By applying #lim_(x -> 1)f(x)#, the answer to #lim_(x -> 1)2x^2# is simply 2.

The limit definition states that as x approaches some number, the values are getting closer to the number. In this case, you can mathematically declare that #2(->1)^2#, where the arrow indicates that it approaches x = 1. Since this is similar to an exact function like #f(1)#, we can say that it must approach #(1,2)#.

However, if you have a function like #lim_(x->1)1/(1-x)#, then this statement has no solution. In hyperbola functions, depending on where x approaches, the denominator may equal zero, thus no limit at that point such exists.

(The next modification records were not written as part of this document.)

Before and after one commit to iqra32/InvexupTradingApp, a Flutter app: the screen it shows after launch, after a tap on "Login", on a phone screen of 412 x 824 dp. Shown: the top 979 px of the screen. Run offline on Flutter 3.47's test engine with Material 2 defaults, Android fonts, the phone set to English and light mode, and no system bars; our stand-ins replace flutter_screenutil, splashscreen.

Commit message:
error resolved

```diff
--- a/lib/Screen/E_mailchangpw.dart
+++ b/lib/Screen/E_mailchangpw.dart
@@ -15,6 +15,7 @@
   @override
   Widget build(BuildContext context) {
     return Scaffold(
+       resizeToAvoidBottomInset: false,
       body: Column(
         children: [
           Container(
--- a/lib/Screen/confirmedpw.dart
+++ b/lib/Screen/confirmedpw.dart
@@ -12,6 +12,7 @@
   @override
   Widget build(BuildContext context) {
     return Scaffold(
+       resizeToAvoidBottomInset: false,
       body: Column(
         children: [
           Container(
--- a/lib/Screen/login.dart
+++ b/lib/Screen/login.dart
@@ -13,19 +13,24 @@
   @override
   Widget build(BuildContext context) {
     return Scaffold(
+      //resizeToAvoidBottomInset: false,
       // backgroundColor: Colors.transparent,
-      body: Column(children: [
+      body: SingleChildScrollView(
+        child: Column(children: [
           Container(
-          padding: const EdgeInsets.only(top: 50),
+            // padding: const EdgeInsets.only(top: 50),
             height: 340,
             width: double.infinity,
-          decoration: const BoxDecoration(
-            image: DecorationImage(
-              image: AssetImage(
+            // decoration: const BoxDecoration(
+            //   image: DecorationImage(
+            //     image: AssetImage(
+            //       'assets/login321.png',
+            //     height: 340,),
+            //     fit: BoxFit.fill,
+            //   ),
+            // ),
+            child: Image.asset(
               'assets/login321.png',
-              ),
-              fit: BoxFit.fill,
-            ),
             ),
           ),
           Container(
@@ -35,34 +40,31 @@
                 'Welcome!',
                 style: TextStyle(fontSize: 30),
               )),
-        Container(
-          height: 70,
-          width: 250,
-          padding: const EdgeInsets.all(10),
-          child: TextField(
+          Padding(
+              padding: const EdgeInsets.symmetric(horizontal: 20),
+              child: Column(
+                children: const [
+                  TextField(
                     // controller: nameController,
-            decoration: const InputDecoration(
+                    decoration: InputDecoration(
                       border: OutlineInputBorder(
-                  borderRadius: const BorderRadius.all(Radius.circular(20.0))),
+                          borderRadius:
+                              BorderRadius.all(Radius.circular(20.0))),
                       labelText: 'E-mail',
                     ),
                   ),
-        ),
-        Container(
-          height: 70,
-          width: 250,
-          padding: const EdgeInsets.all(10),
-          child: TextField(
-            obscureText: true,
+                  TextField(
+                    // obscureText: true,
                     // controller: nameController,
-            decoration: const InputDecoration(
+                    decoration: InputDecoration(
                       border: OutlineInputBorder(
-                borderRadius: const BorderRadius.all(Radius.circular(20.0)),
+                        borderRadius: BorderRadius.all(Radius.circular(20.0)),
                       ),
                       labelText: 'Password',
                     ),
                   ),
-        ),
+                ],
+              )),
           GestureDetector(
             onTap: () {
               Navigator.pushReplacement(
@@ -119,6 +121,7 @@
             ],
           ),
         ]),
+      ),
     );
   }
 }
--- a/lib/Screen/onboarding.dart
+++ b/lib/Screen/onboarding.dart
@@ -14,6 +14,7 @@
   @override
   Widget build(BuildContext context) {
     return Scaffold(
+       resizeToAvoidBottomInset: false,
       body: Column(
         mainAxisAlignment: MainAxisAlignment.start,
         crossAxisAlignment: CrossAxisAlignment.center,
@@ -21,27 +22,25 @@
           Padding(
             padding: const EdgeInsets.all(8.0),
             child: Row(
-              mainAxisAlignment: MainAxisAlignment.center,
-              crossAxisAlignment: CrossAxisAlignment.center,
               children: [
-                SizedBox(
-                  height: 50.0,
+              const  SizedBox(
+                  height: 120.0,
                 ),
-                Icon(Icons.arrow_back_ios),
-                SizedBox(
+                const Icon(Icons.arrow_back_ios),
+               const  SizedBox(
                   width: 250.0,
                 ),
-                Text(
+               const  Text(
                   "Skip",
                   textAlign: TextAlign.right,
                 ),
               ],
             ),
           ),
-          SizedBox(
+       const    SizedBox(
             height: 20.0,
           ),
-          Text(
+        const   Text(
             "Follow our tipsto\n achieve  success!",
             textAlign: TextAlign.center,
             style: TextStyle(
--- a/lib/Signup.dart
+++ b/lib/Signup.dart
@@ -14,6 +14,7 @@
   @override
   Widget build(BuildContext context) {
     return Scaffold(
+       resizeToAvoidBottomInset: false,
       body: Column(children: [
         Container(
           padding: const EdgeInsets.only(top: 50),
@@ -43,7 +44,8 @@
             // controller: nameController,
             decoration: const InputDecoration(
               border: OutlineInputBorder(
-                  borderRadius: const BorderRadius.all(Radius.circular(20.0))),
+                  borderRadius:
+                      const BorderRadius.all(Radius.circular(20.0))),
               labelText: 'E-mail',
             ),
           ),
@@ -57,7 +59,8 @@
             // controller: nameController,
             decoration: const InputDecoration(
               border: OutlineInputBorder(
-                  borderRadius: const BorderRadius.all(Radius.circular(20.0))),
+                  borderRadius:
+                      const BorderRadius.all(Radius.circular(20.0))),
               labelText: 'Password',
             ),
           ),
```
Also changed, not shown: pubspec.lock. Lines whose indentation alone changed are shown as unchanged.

To prove this, we can use #lim_(x->1^+)f(x)# and #lim_(x->1^-)f(x)#. For #f(x) = 1/(1-x)#,

#lim_(x->1^+)1/(1-x) = 1/(1-(x>1->1))=1/(-->0)=-oo#, and

#lim_(x->1^-)1/(1-x) = 1/(1-(x<1->1))=1/(+ ->0) = +oo#

These equations state that as x approaches to 1 from the right of the curve (#1^+#), it keeps going down infinitely, and as x approaches from the left of the curve (#1^-#), it keeps going up infinitely. Since these two parts of x = 1 do not equal, we conclude that #lim_(x->1)1/(1-x)# does not exist.

Here is a graphical representation:

graph{1/(1-x) [-10, 10, -5, 5]}

Overall, when it comes to limits, make sure to watch for any equation that has a zero in the denominator (including others like #lim_(x->0)ln(x)#, which does not exist). Otherwise you will have to specify if it approaches zero, infinity, or -infinity using the notations above. If a function is similar to #2x^2#, then you can solve for it by substituting x into the function using the limit definition.

Whew! It sure is a lot, but all the details are very important to note for other functions. Hope this helps!